Segment Open

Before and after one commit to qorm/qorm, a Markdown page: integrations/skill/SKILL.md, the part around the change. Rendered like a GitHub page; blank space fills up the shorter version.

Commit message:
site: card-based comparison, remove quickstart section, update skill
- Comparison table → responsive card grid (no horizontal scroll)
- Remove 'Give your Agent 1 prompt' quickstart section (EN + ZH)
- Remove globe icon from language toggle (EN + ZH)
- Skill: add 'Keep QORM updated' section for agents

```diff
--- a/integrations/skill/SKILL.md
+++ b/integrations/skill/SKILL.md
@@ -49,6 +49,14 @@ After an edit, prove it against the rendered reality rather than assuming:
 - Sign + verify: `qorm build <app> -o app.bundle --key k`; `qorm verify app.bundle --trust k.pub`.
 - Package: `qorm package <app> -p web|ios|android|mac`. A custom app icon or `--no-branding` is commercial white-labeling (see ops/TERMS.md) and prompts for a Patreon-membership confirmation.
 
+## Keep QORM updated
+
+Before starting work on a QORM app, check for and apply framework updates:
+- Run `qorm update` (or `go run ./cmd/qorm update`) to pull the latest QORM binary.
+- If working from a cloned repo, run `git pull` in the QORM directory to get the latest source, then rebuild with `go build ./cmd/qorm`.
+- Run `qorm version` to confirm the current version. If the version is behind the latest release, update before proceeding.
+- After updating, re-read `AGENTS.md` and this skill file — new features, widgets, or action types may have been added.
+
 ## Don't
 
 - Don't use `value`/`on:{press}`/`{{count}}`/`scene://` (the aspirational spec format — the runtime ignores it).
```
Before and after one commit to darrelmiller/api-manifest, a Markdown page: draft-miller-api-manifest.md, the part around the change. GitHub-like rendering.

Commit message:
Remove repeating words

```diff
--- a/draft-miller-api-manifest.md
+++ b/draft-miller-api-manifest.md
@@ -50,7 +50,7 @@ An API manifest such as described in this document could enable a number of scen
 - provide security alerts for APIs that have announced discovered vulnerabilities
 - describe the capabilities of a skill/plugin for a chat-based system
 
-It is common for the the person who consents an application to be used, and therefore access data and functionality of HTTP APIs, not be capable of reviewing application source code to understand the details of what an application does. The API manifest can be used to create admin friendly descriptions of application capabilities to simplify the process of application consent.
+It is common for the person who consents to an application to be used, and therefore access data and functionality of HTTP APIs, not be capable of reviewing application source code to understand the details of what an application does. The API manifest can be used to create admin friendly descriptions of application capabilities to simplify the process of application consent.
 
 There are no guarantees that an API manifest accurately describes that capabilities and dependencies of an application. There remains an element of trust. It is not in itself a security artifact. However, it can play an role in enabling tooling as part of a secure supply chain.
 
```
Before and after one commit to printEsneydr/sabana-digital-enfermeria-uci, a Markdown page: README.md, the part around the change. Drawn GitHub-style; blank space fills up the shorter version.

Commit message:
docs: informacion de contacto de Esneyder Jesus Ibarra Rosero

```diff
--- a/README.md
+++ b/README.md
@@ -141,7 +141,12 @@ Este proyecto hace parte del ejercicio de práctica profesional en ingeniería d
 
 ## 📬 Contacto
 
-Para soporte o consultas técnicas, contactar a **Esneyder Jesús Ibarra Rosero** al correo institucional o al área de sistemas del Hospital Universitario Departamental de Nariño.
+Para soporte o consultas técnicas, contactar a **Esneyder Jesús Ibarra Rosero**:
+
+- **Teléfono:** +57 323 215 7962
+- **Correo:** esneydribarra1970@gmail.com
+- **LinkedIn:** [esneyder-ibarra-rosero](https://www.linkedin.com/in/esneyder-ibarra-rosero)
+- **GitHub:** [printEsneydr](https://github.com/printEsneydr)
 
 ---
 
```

Segment Closed

> [Work to be completed]:
Could you copy out the data in full, exactly as it is written?

> [Response]:
Before and after one commit to qorm/qorm, a Markdown page: integrations/skill/SKILL.md, the part around the change. Rendered like a GitHub page; blank space fills up the shorter version.

Commit message:
site: card-based comparison, remove quickstart section, update skill
- Comparison table → responsive card grid (no horizontal scroll)
- Remove 'Give your Agent 1 prompt' quickstart section (EN + ZH)
- Remove globe icon from language toggle (EN + ZH)
- Skill: add 'Keep QORM updated' section for agents

```diff
--- a/integrations/skill/SKILL.md
+++ b/integrations/skill/SKILL.md
@@ -49,6 +49,14 @@ After an edit, prove it against the rendered reality rather than assuming:
 - Sign + verify: `qorm build <app> -o app.bundle --key k`; `qorm verify app.bundle --trust k.pub`.
 - Package: `qorm package <app> -p web|ios|android|mac`. A custom app icon or `--no-branding` is commercial white-labeling (see ops/TERMS.md) and prompts for a Patreon-membership confirmation.
 
+## Keep QORM updated
+
+Before starting work on a QORM app, check for and apply framework updates:
+- Run `qorm update` (or `go run ./cmd/qorm update`) to pull the latest QORM binary.
+- If working from a cloned repo, run `git pull` in the QORM directory to get the latest source, then rebuild with `go build ./cmd/qorm`.
+- Run `qorm version` to confirm the current version. If the version is behind the latest release, update before proceeding.
+- After updating, re-read `AGENTS.md` and this skill file — new features, widgets, or action types may have been added.
+
 ## Don't
 
 - Don't use `value`/`on:{press}`/`{{count}}`/`scene://` (the aspirational spec format — the runtime ignores it).
```
Before and after one commit to darrelmiller/api-manifest, a Markdown page: draft-miller-api-manifest.md, the part around the change. GitHub-like rendering.

Commit message:
Remove repeating words

```diff
--- a/draft-miller-api-manifest.md
+++ b/draft-miller-api-manifest.md
@@ -50,7 +50,7 @@ An API manifest such as described in this document could enable a number of scen
 - provide security alerts for APIs that have announced discovered vulnerabilities
 - describe the capabilities of a skill/plugin for a chat-based system
 
-It is common for the the person who consents an application to be used, and therefore access data and functionality of HTTP APIs, not be capable of reviewing application source code to understand the details of what an application does. The API manifest can be used to create admin friendly descriptions of application capabilities to simplify the process of application consent.
+It is common for the person who consents to an application to be used, and therefore access data and functionality of HTTP APIs, not be capable of reviewing application source code to understand the details of what an application does. The API manifest can be used to create admin friendly descriptions of application capabilities to simplify the process of application consent.
 
 There are no guarantees that an API manifest accurately describes that capabilities and dependencies of an application. There remains an element of trust. It is not in itself a security artifact. However, it can play an role in enabling tooling as part of a secure supply chain.
 
```
Before and after one commit to printEsneydr/sabana-digital-enfermeria-uci, a Markdown page: README.md, the part around the change. Drawn GitHub-style; blank space fills up the shorter version.

Commit message:
docs: informacion de contacto de Esneyder Jesus Ibarra Rosero

```diff
--- a/README.md
+++ b/README.md
@@ -141,7 +141,12 @@ Este proyecto hace parte del ejercicio de práctica profesional en ingeniería d
 
 ## 📬 Contacto
 
-Para soporte o consultas técnicas, contactar a **Esneyder Jesús Ibarra Rosero** al correo institucional o al área de sistemas del Hospital Universitario Departamental de Nariño.
+Para soporte o consultas técnicas, contactar a **Esneyder Jesús Ibarra Rosero**:
+
+- **Teléfono:** +57 323 215 7962
+- **Correo:** esneydribarra1970@gmail.com
+- **LinkedIn:** [esneyder-ibarra-rosero](https://www.linkedin.com/in/esneyder-ibarra-rosero)
+- **GitHub:** [printEsneydr](https://github.com/printEsneydr)
 
 ---
 
```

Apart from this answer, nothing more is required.